TASK DESCRIPTION: In the records below, how many lines hold the word "split"? Give only the number.
*** Opening of SOURCE DATA ***
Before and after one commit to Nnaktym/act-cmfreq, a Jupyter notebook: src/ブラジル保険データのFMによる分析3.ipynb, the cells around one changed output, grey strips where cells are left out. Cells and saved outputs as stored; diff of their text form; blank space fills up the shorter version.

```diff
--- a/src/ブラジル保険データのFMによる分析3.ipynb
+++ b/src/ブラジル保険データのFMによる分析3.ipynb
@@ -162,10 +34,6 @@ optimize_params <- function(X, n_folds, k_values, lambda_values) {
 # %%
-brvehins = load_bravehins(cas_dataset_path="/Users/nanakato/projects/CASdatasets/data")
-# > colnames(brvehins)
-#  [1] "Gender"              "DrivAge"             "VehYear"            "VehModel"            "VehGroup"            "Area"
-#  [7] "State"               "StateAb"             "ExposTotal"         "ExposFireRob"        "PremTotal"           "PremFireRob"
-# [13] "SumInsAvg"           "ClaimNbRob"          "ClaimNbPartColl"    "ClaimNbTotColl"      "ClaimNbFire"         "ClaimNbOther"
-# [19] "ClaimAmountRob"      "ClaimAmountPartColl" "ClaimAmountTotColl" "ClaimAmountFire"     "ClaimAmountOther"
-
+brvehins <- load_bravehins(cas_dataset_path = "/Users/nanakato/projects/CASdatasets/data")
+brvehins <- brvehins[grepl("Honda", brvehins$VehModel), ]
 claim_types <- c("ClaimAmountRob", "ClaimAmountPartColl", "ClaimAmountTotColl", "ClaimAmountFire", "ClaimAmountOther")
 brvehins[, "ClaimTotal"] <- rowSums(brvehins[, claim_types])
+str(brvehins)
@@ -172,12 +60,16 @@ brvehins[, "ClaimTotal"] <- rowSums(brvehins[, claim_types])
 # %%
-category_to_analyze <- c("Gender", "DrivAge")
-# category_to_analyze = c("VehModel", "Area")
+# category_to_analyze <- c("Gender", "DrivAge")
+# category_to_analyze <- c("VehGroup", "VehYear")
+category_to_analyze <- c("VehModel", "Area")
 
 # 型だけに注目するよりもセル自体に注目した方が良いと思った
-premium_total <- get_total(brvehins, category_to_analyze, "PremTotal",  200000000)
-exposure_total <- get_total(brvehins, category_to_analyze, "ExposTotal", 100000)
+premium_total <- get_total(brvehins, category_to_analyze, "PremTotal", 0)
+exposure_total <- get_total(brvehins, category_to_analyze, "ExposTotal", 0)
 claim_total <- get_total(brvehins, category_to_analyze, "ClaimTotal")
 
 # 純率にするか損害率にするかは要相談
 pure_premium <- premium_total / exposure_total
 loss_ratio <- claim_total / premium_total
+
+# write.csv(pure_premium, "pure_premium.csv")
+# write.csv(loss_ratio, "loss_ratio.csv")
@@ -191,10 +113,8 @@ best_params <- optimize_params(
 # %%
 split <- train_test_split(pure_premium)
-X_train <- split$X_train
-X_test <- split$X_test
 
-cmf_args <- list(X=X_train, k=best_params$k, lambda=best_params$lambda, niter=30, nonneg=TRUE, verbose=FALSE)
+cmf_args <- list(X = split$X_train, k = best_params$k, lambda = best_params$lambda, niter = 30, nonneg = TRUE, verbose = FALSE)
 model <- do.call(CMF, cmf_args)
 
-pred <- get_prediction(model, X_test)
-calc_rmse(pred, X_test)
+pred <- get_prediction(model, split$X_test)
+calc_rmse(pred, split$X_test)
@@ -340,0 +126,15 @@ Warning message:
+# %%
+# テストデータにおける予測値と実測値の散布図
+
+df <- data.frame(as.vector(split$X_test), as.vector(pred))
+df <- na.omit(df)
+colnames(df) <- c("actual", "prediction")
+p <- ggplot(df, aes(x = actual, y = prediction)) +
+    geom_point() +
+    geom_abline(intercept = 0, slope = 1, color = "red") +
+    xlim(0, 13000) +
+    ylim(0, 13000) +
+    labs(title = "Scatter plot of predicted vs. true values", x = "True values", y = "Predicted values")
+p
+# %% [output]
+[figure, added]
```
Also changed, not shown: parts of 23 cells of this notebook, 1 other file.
*** Close of SOURCE DATA ***
*** Opening of SOURCE DATA ***
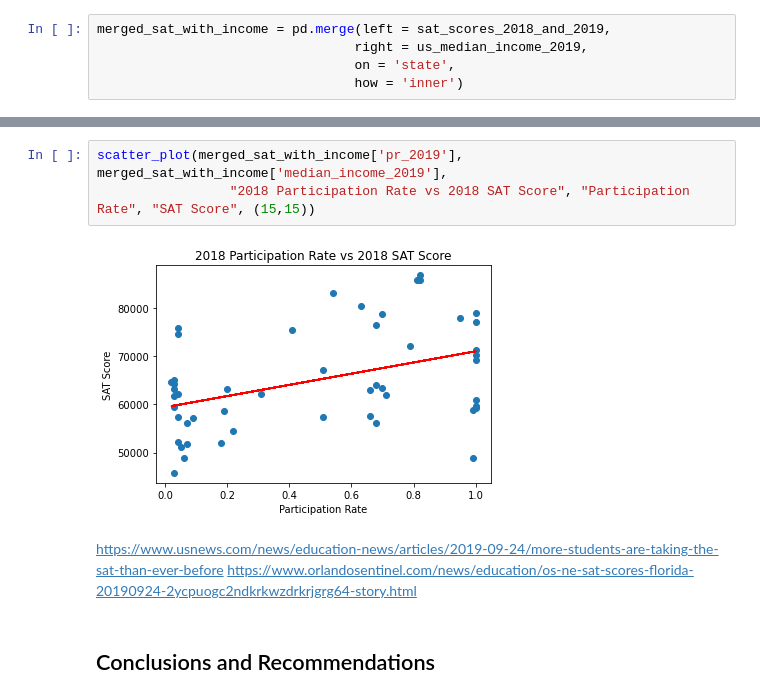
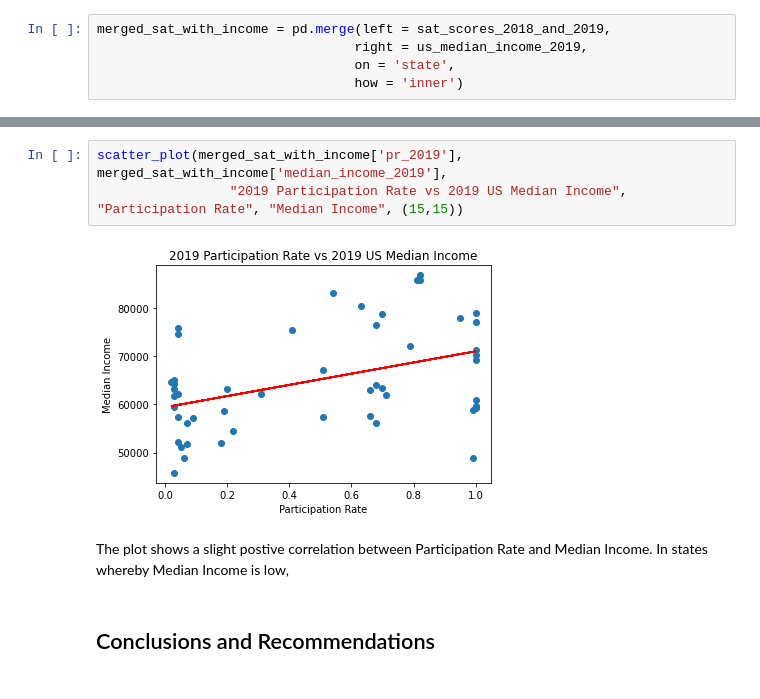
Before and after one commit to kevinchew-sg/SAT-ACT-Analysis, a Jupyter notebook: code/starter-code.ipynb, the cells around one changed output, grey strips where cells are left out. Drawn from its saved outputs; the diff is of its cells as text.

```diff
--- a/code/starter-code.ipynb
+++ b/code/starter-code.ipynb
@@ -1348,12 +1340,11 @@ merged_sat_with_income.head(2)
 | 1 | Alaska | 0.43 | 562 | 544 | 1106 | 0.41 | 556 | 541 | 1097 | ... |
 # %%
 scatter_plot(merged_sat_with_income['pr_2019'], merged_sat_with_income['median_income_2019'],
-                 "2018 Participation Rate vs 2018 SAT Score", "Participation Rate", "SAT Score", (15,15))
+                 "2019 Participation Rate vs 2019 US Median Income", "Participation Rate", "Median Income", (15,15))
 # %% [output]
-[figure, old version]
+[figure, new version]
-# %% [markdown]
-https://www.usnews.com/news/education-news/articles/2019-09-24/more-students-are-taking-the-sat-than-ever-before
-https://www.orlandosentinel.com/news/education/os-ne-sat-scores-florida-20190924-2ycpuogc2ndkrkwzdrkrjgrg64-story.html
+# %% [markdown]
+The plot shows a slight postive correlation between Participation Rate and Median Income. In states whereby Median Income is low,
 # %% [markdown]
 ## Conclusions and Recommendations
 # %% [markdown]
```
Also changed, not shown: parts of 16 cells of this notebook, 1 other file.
*** Close of SOURCE DATA ***
*** Opening of SOURCE DATA ***
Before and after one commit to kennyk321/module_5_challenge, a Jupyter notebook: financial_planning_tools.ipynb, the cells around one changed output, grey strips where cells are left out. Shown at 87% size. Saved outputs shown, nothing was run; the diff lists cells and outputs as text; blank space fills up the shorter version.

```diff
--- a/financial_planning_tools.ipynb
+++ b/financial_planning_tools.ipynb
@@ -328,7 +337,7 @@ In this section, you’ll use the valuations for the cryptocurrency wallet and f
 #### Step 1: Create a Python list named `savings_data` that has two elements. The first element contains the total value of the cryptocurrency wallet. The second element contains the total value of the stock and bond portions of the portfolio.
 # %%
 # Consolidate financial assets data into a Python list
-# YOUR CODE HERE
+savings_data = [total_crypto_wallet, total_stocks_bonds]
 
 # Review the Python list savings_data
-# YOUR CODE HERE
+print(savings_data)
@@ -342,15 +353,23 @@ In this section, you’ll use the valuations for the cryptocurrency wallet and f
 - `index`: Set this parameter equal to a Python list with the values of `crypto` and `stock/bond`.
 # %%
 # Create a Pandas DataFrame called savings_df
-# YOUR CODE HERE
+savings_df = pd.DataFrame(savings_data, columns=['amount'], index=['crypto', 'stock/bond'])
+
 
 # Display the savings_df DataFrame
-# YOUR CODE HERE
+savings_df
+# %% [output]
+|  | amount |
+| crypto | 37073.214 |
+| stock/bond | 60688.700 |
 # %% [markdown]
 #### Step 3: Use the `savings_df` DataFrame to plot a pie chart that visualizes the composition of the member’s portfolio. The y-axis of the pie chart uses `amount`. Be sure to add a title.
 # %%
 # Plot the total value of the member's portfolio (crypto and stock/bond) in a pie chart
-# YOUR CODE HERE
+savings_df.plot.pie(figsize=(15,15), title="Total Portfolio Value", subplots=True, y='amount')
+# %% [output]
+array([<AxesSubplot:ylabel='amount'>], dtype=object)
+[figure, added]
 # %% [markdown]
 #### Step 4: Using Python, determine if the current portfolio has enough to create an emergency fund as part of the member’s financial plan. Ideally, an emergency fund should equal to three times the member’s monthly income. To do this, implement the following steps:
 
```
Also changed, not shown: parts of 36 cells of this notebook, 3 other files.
*** Close of SOURCE DATA ***
SOLUTION BELOW: 7